EXERCISE |
Among the lines below, keep only those from the one containing "codebase, Spring profiles)" through the one containing "bench.py (scaling benchmark)", and reproduce them exactly.

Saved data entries
<<<<

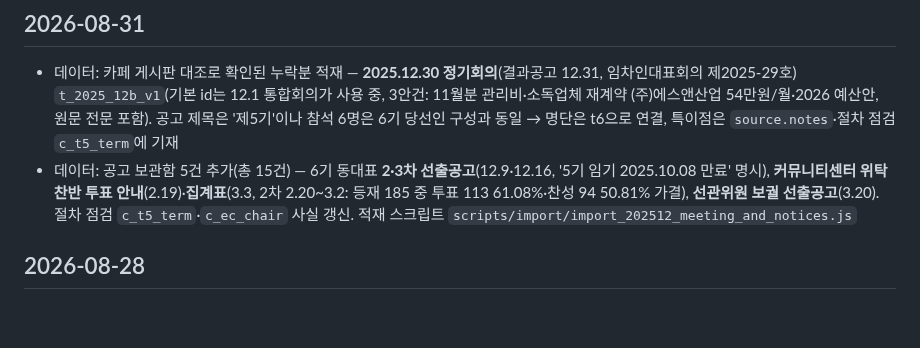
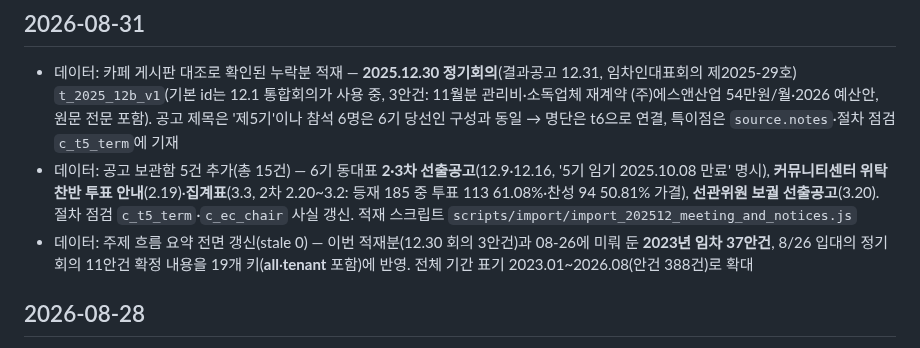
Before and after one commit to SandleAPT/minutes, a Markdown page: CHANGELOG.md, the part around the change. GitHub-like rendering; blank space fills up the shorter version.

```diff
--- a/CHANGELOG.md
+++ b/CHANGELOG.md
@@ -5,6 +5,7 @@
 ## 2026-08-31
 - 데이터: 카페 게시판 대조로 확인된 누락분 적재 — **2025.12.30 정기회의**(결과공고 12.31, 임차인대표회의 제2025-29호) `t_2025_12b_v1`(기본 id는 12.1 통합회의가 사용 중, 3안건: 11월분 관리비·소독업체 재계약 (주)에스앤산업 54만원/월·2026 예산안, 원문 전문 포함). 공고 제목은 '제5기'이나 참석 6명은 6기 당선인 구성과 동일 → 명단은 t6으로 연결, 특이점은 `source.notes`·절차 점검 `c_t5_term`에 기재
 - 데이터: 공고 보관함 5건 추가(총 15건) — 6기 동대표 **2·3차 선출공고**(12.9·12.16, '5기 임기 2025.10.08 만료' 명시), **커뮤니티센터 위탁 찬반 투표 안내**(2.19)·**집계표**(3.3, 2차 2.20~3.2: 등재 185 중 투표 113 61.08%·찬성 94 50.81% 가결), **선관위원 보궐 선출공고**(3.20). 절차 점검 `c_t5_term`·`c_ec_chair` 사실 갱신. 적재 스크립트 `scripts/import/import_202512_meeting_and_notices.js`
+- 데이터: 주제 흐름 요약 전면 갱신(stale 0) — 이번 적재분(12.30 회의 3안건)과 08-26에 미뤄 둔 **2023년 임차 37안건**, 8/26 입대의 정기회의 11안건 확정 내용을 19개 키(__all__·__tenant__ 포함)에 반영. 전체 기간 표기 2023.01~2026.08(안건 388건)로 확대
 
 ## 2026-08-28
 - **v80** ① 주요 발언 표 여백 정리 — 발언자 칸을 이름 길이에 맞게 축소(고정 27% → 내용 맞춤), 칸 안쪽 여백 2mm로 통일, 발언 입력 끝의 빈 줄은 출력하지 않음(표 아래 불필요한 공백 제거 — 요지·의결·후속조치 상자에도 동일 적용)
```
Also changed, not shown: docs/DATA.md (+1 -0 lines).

>>>>
<<<<

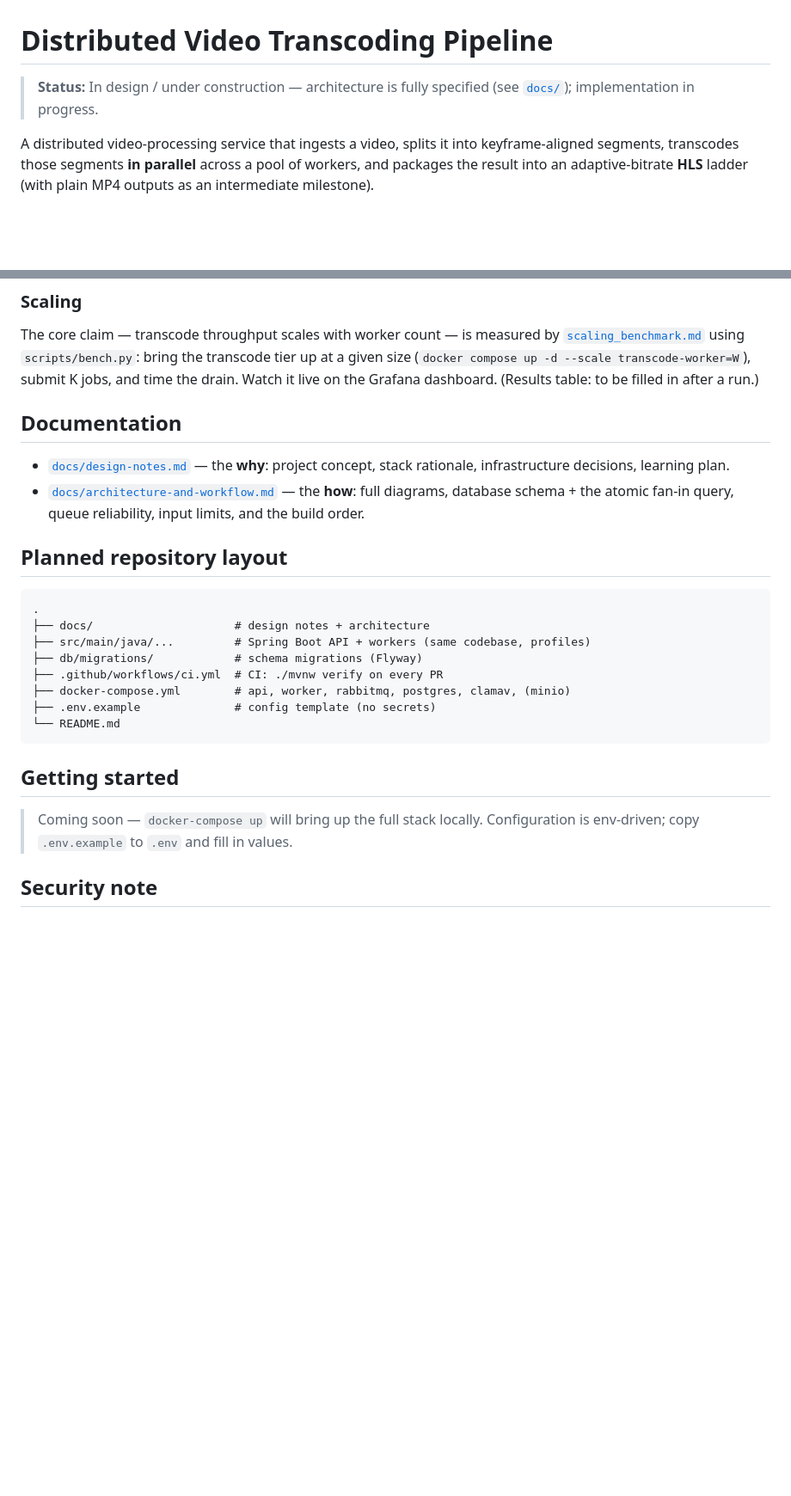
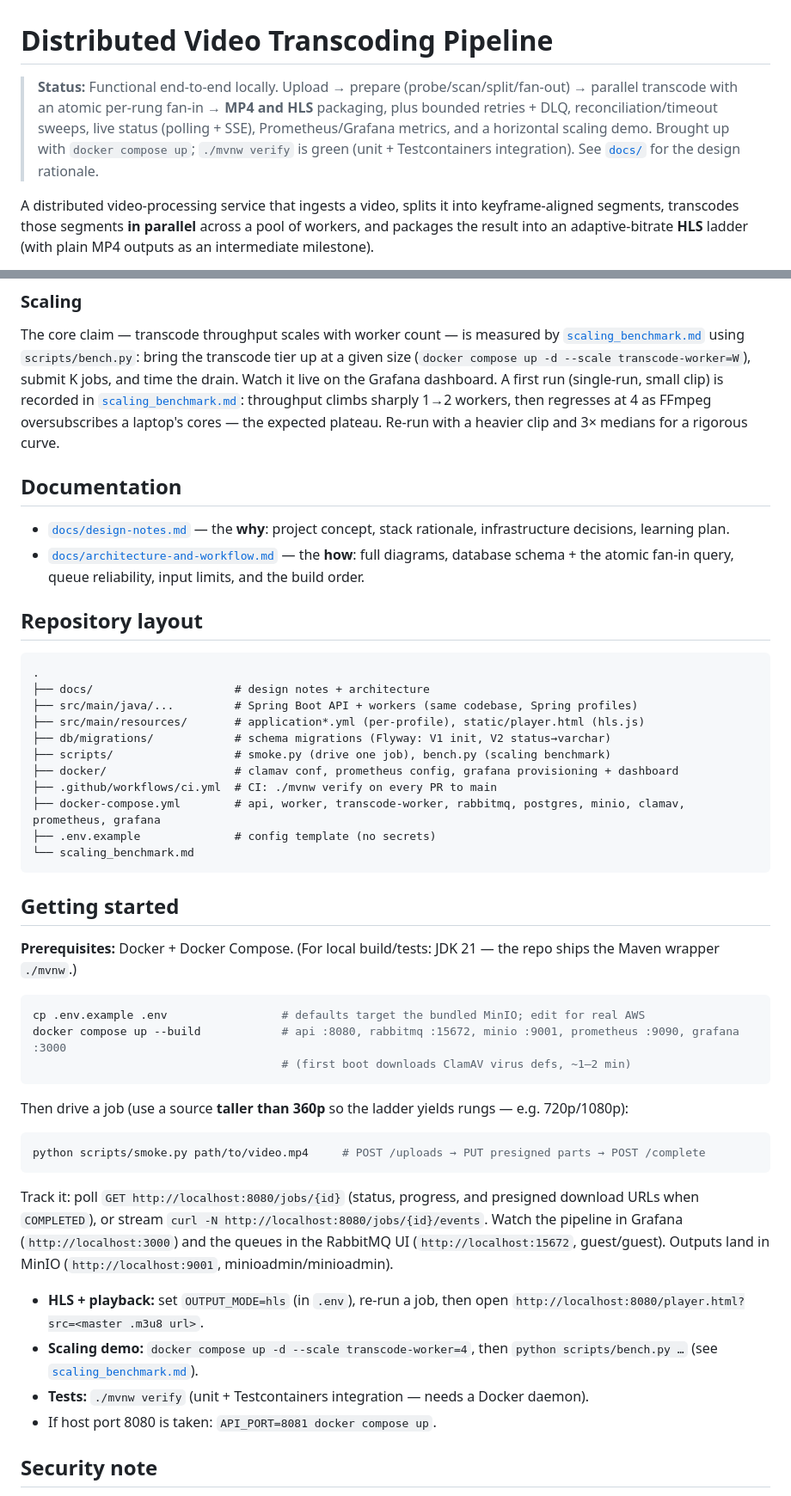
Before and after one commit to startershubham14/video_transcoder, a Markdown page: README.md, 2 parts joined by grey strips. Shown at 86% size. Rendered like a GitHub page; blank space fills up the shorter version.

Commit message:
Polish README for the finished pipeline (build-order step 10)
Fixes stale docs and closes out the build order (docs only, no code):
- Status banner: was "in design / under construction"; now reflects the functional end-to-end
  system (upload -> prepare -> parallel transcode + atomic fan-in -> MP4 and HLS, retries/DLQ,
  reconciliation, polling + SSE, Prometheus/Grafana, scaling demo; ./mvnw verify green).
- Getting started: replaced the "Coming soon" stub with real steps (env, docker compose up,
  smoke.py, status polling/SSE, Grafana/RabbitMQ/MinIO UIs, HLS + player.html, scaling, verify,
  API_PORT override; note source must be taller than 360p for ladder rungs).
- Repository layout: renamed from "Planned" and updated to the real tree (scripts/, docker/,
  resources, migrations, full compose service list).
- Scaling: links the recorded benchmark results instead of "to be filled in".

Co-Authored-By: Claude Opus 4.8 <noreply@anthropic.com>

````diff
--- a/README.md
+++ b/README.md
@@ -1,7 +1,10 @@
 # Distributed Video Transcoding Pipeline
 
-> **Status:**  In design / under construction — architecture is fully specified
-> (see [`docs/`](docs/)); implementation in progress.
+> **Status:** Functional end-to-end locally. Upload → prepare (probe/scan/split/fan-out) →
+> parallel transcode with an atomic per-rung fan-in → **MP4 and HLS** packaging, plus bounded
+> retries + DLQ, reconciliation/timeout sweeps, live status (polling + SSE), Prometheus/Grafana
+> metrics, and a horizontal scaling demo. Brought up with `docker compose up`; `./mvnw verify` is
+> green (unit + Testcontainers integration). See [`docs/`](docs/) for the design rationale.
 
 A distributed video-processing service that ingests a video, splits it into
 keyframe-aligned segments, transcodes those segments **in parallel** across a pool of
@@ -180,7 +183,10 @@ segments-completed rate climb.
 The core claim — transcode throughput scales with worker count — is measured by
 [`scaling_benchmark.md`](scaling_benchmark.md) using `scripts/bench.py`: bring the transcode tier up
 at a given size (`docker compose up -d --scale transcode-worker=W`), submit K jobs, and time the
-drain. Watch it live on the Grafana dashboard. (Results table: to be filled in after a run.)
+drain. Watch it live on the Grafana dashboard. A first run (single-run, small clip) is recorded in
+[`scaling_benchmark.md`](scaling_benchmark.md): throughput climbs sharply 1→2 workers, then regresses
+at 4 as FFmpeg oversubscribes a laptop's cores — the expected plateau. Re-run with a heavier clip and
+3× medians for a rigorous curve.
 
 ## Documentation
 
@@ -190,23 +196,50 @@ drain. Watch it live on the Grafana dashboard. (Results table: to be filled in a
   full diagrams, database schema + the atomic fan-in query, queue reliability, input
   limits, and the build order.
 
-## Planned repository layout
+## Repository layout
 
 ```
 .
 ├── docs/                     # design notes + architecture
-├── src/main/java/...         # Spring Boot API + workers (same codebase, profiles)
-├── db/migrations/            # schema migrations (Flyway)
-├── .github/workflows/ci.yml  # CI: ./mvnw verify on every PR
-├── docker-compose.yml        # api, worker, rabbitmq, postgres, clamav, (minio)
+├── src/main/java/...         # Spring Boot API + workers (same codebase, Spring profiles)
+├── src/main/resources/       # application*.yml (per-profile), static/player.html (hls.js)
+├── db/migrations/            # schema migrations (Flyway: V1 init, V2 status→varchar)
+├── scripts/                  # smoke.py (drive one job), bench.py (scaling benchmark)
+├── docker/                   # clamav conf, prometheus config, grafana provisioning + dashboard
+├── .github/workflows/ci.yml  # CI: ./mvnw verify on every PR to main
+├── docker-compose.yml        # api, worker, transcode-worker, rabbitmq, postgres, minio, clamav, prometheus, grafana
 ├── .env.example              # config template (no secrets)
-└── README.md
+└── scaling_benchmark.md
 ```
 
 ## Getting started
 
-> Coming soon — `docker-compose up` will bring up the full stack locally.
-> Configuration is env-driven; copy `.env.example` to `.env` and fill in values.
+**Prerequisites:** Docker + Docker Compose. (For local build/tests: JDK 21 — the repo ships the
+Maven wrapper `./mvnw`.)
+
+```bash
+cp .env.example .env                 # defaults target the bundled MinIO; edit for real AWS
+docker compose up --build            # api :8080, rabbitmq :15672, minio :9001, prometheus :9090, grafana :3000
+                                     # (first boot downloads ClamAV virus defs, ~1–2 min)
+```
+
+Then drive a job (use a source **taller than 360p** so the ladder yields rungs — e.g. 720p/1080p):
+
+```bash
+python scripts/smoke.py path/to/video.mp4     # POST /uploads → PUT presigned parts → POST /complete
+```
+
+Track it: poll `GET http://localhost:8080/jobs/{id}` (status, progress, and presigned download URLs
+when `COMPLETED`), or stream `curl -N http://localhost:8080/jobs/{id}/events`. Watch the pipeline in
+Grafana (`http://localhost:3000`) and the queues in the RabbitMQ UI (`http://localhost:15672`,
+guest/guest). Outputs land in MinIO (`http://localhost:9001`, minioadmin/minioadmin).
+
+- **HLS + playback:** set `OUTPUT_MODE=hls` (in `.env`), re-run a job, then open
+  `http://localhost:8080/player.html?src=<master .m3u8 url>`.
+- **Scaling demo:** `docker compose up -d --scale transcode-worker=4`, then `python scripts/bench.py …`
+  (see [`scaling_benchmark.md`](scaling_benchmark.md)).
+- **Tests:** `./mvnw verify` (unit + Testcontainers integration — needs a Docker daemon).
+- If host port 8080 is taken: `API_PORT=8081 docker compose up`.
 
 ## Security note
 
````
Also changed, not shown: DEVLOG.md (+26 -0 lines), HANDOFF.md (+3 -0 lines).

>>>>

SOLUTION TO THE PROBLEM |
+├── src/main/java/...         # Spring Boot API + workers (same codebase, Spring profiles)
+├── src/main/resources/       # application*.yml (per-profile), static/player.html (hls.js)
+├── db/migrations/            # schema migrations (Flyway: V1 init, V2 status→varchar)
+├── scripts/                  # smoke.py (drive one job), bench.py (scaling benchmark)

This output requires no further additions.